-------- Material provided

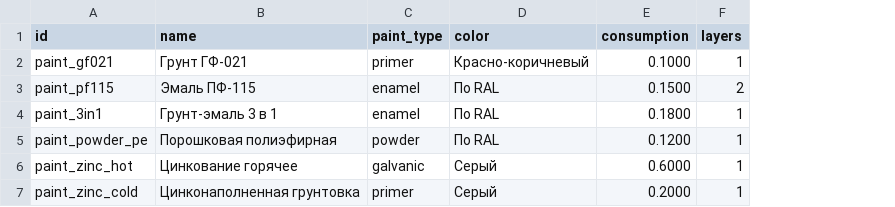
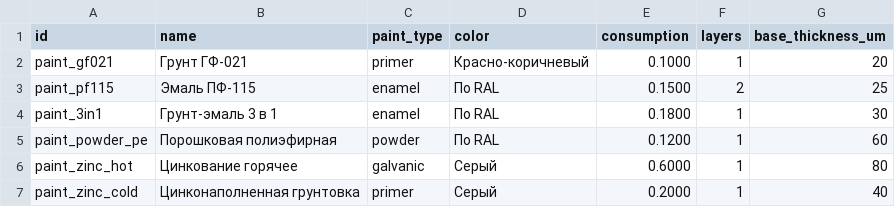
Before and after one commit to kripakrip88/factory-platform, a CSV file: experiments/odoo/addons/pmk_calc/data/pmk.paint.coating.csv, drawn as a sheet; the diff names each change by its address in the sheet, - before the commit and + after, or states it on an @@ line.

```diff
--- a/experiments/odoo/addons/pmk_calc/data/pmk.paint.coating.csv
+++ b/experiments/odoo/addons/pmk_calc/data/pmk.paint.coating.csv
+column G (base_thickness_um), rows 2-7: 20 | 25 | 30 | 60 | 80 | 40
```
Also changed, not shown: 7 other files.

----------------
-------- Material provided

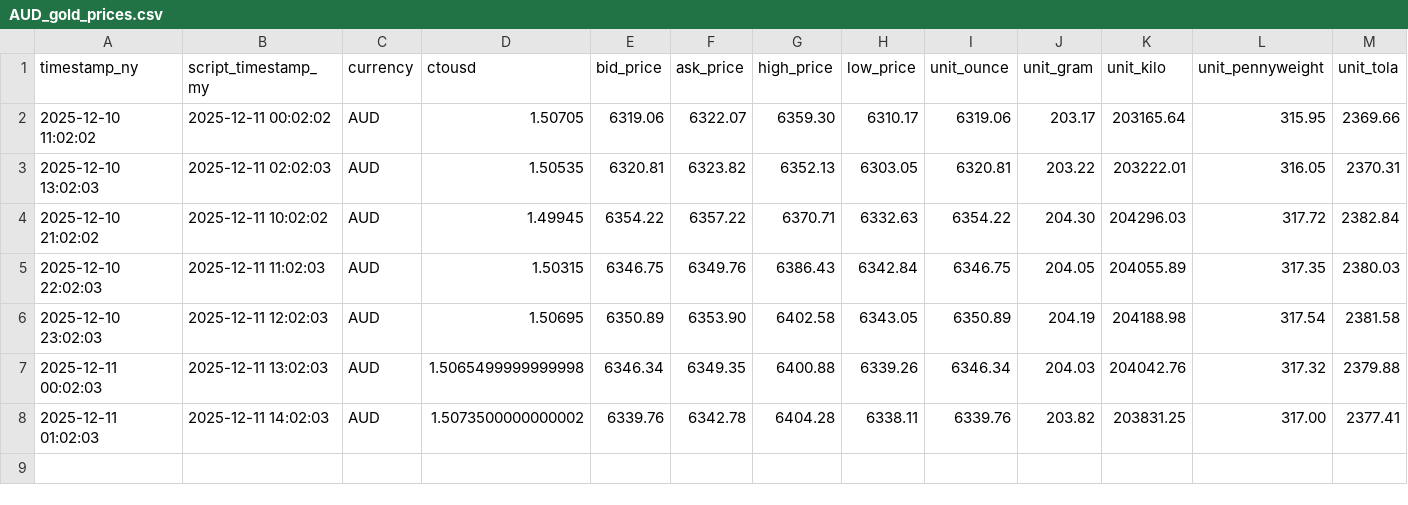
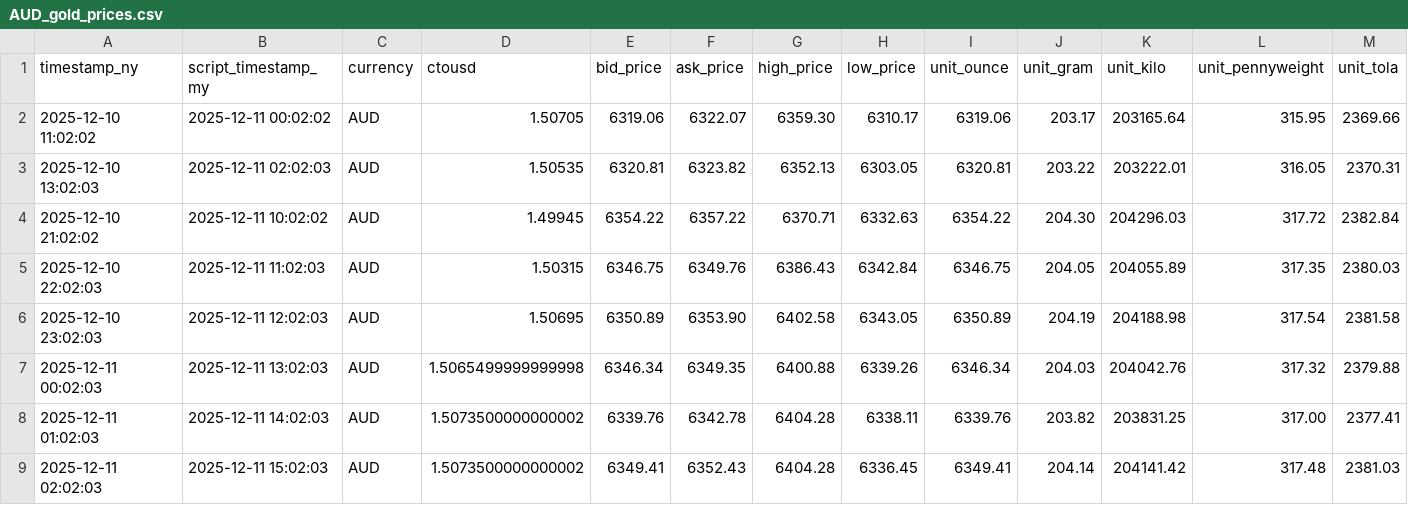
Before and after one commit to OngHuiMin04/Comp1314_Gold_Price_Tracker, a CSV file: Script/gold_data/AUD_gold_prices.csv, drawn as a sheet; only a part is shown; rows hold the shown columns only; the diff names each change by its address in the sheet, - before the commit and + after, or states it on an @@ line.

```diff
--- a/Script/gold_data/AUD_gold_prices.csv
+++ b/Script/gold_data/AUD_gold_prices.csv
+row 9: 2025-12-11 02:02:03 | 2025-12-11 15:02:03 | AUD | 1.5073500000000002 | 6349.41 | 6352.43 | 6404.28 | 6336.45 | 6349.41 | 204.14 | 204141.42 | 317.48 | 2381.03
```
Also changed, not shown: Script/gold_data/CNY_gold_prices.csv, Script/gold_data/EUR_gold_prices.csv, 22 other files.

----------------
-------- Material provided

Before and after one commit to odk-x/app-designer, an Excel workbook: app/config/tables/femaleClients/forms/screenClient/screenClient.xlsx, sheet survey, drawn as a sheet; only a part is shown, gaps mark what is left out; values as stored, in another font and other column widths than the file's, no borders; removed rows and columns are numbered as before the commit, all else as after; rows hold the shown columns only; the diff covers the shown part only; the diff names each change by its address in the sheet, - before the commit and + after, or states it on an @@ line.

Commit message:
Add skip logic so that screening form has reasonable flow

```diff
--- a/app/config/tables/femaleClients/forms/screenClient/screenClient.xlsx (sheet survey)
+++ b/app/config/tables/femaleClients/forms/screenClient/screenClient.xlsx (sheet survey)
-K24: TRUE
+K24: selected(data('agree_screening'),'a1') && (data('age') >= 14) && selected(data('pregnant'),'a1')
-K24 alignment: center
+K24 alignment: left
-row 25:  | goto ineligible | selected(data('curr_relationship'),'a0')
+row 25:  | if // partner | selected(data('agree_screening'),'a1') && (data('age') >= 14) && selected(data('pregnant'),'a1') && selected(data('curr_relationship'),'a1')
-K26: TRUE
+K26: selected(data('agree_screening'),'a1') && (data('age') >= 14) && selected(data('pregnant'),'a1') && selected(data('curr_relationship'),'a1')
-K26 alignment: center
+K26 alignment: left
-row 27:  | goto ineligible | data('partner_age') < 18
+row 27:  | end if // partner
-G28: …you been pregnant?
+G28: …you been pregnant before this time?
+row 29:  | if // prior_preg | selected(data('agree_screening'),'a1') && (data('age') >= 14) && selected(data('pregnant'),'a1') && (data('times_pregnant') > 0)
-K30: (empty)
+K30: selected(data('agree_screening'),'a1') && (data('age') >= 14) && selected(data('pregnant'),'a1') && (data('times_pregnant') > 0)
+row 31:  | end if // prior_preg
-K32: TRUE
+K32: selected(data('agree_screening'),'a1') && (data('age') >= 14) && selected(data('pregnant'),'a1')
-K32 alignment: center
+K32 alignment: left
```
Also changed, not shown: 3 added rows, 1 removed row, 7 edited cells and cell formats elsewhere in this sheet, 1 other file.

----------------

**Work required:** Search the records above for the string "after" and copy each line that holds it.

**Exercise response:**
Before and after one commit to kripakrip88/factory-platform, a CSV file: experiments/odoo/addons/pmk_calc/data/pmk.paint.coating.csv, drawn as a sheet; the diff names each change by its address in the sheet, - before the commit and + after, or states it on an @@ line.
Before and after one commit to OngHuiMin04/Comp1314_Gold_Price_Tracker, a CSV file: Script/gold_data/AUD_gold_prices.csv, drawn as a sheet; only a part is shown; rows hold the shown columns only; the diff names each change by its address in the sheet, - before the commit and + after, or states it on an @@ line.
Before and after one commit to odk-x/app-designer, an Excel workbook: app/config/tables/femaleClients/forms/screenClient/screenClient.xlsx, sheet survey, drawn as a sheet; only a part is shown, gaps mark what is left out; values as stored, in another font and other column widths than the file's, no borders; removed rows and columns are numbered as before the commit, all else as after; rows hold the shown columns only; the diff covers the shown part only; the diff names each change by its address in the sheet, - before the commit and + after, or states it on an @@ line.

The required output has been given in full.